The incidence of sales taxes on commodities also leads to distortion if say food prepared in restaurants are taxed but supermarket bought food prepared at home are not taxed at purchase. If the taxpayer needs to buy food at fast food restaurants because he/she is not wealthy enough to purchase extra leisure time (by working less) he/she pays the tax although a more prosperous person who say enjoys playing at being a home chef is less lightly taxed. This differential taxation of commodities may cause inefficiency (by discouraging work in the market in favor of work in the household).

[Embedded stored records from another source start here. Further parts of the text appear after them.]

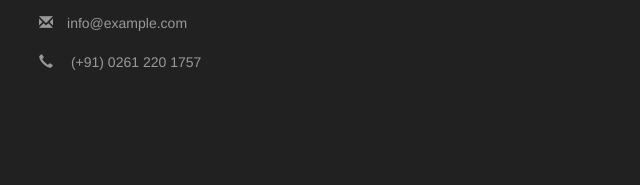
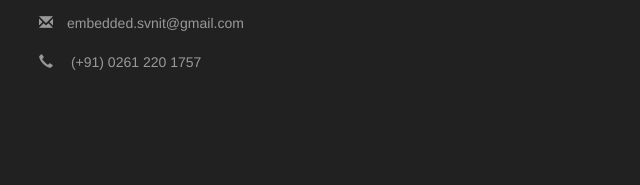
Before and after one commit to embedded-SVNIT/embedded-SVNIT.github.io, a plain HTML site: page Kits.html in a window 1280 px wide. Shown: the part 1538-1723 px from the top of the page, 412-1052 px from the left. Drawn offline with Linux system fonts and the light colour scheme.

Commit message:
Update Kits.html

```diff
--- a/Kits.html
+++ b/Kits.html
@@ -279,7 +279,7 @@ function hideURLbar(){ window.scrollTo(0,1); } </script>
 				<h4>Address</h4>
 				<ul>
 					<li><span class="glyphicon glyphicon-home" aria-hidden="true"></span>EC307N, Electronics Engineering Department, SVNIT Surat, INDIA - 395007</li>
-					<li><span class="glyphicon glyphicon-envelope" aria-hidden="true"></span><a href="mailto:info@example.com">info@example.com</a></li>
+					<li><span class="glyphicon glyphicon-envelope" aria-hidden="true"></span><a href="mailto:embedded.svnit@gmail.com">embedded.svnit@gmail.com</a></li>
 					<li><span class="glyphicon glyphicon-earphone" aria-hidden="true"></span> (+91) 0261 220 1757</li>
 				</ul>
 			</div>
```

For optimal commodity sales taxes, Frank P. Ramsey developed a theory. (‘A Contribution to the Theory of Taxation’, The Economic Journal, 37, no. 145, (March 1927), 47-61). The intersection on downward sloping demand curve and upward sloping supply curves implies that there is producer surplus and consumer surplus. Any sales tax reduces output and imposes a dead weight loss (DWL). If we assume nonvarying demand and supply elasticities, then a single uniform rate of tax on all commodities would seem to minimize the sum area of all such DWL triangles. Ramsey proposed that we assume suppliers were all perfectly elastic in their responses to price changes from tax and then concluded that taxes on goods with more inelastic consumer demand response would have smaller DWL distortions. Thus, we would tax MILK more heavily than PAPAYA JUICE if consumers were more inelastic in their demand for cow’s milk. The DWL triangles are now called Harberger triangles (after Arnold Harberger).